Instructions for the task: Omit the images and output every line of the data below exactly.

Exercise input:

::::

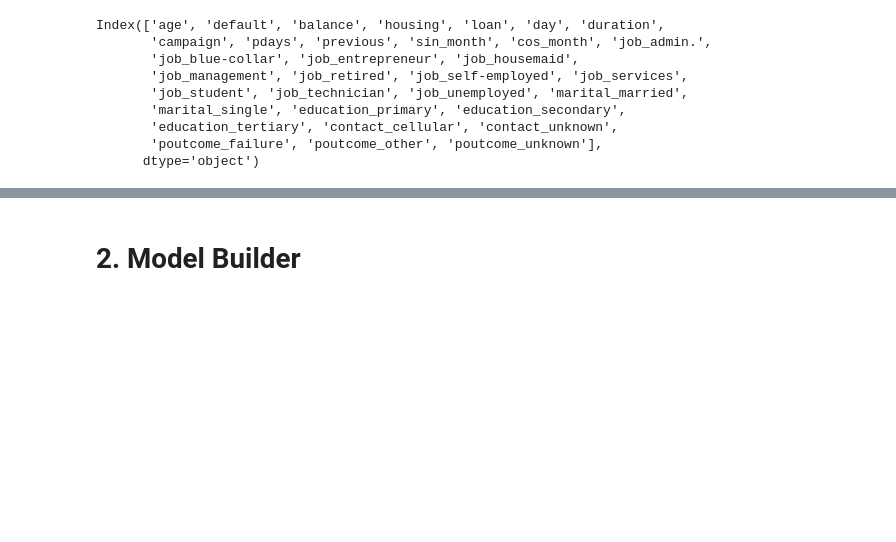
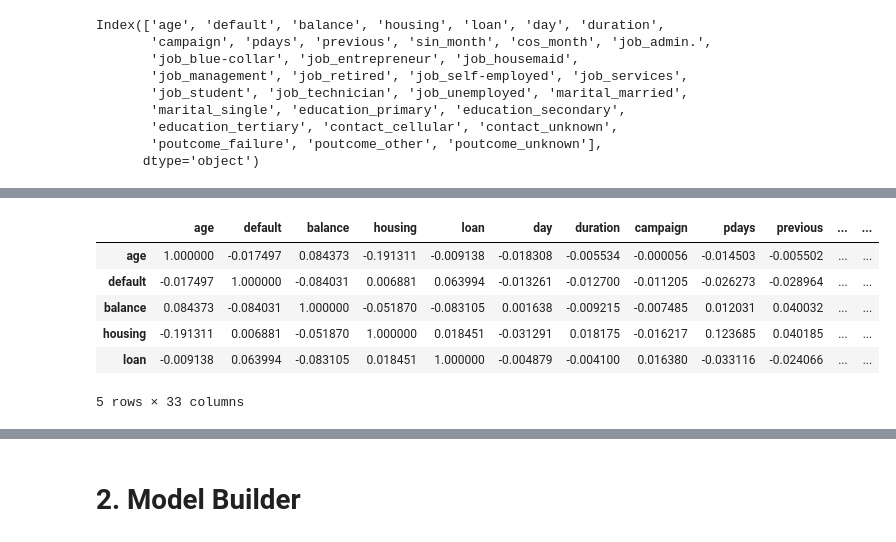
Before and after one commit to ShirsenduRyo/06-Segmentations, a Jupyter notebook: notebooks/03.1 Iter1_K_Means.ipynb, the cells around one changed output, grey strips where cells are left out. Drawn from its saved outputs; the diff is of its cells as text; code cells hidden in the pictures; blank space fills up the shorter version.

```diff
--- a/notebooks/03.1 Iter1_K_Means.ipynb
+++ b/notebooks/03.1 Iter1_K_Means.ipynb
@@ -205,2 +270,12 @@ Index(['age', 'default', 'balance', 'housing', 'loan', 'day', 'duration',
+# %%
+corr.head()
+# %% [output]
+|  | age | default | balance | housing | loan | day | duration | campaign | pdays | previous | ... | ... |
+| age | 1.000000 | -0.017497 | 0.084373 | -0.191311 | -0.009138 | -0.018308 | -0.005534 | -0.000056 | -0.014503 | -0.005502 | ... | ... |
+| default | -0.017497 | 1.000000 | -0.084031 | 0.006881 | 0.063994 | -0.013261 | -0.012700 | -0.011205 | -0.026273 | -0.028964 | ... | ... |
+| balance | 0.084373 | -0.084031 | 1.000000 | -0.051870 | -0.083105 | 0.001638 | -0.009215 | -0.007485 | 0.012031 | 0.040032 | ... | ... |
+| housing | -0.191311 | 0.006881 | -0.051870 | 1.000000 | 0.018451 | -0.031291 | 0.018175 | -0.016217 | 0.123685 | 0.040185 | ... | ... |
+| loan | -0.009138 | 0.063994 | -0.083105 | 0.018451 | 1.000000 | -0.004879 | -0.004100 | 0.016380 | -0.033116 | -0.024066 | ... | ... |
+5 rows × 33 columns
 # %%
 plt.figure(figsize=(14, 6))
```
Also changed, not shown: parts of 11 cells of this notebook.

::::

Reply to the exercise:
Before and after one commit to ShirsenduRyo/06-Segmentations, a Jupyter notebook: notebooks/03.1 Iter1_K_Means.ipynb, the cells around one changed output, grey strips where cells are left out. Drawn from its saved outputs; the diff is of its cells as text; code cells hidden in the pictures; blank space fills up the shorter version.

```diff
--- a/notebooks/03.1 Iter1_K_Means.ipynb
+++ b/notebooks/03.1 Iter1_K_Means.ipynb
@@ -205,2 +270,12 @@ Index(['age', 'default', 'balance', 'housing', 'loan', 'day', 'duration',
+# %%
+corr.head()
+# %% [output]
+|  | age | default | balance | housing | loan | day | duration | campaign | pdays | previous | ... | ... |
+| age | 1.000000 | -0.017497 | 0.084373 | -0.191311 | -0.009138 | -0.018308 | -0.005534 | -0.000056 | -0.014503 | -0.005502 | ... | ... |
+| default | -0.017497 | 1.000000 | -0.084031 | 0.006881 | 0.063994 | -0.013261 | -0.012700 | -0.011205 | -0.026273 | -0.028964 | ... | ... |
+| balance | 0.084373 | -0.084031 | 1.000000 | -0.051870 | -0.083105 | 0.001638 | -0.009215 | -0.007485 | 0.012031 | 0.040032 | ... | ... |
+| housing | -0.191311 | 0.006881 | -0.051870 | 1.000000 | 0.018451 | -0.031291 | 0.018175 | -0.016217 | 0.123685 | 0.040185 | ... | ... |
+| loan | -0.009138 | 0.063994 | -0.083105 | 0.018451 | 1.000000 | -0.004879 | -0.004100 | 0.016380 | -0.033116 | -0.024066 | ... | ... |
+5 rows × 33 columns
 # %%
 plt.figure(figsize=(14, 6))
```
Also changed, not shown: parts of 11 cells of this notebook.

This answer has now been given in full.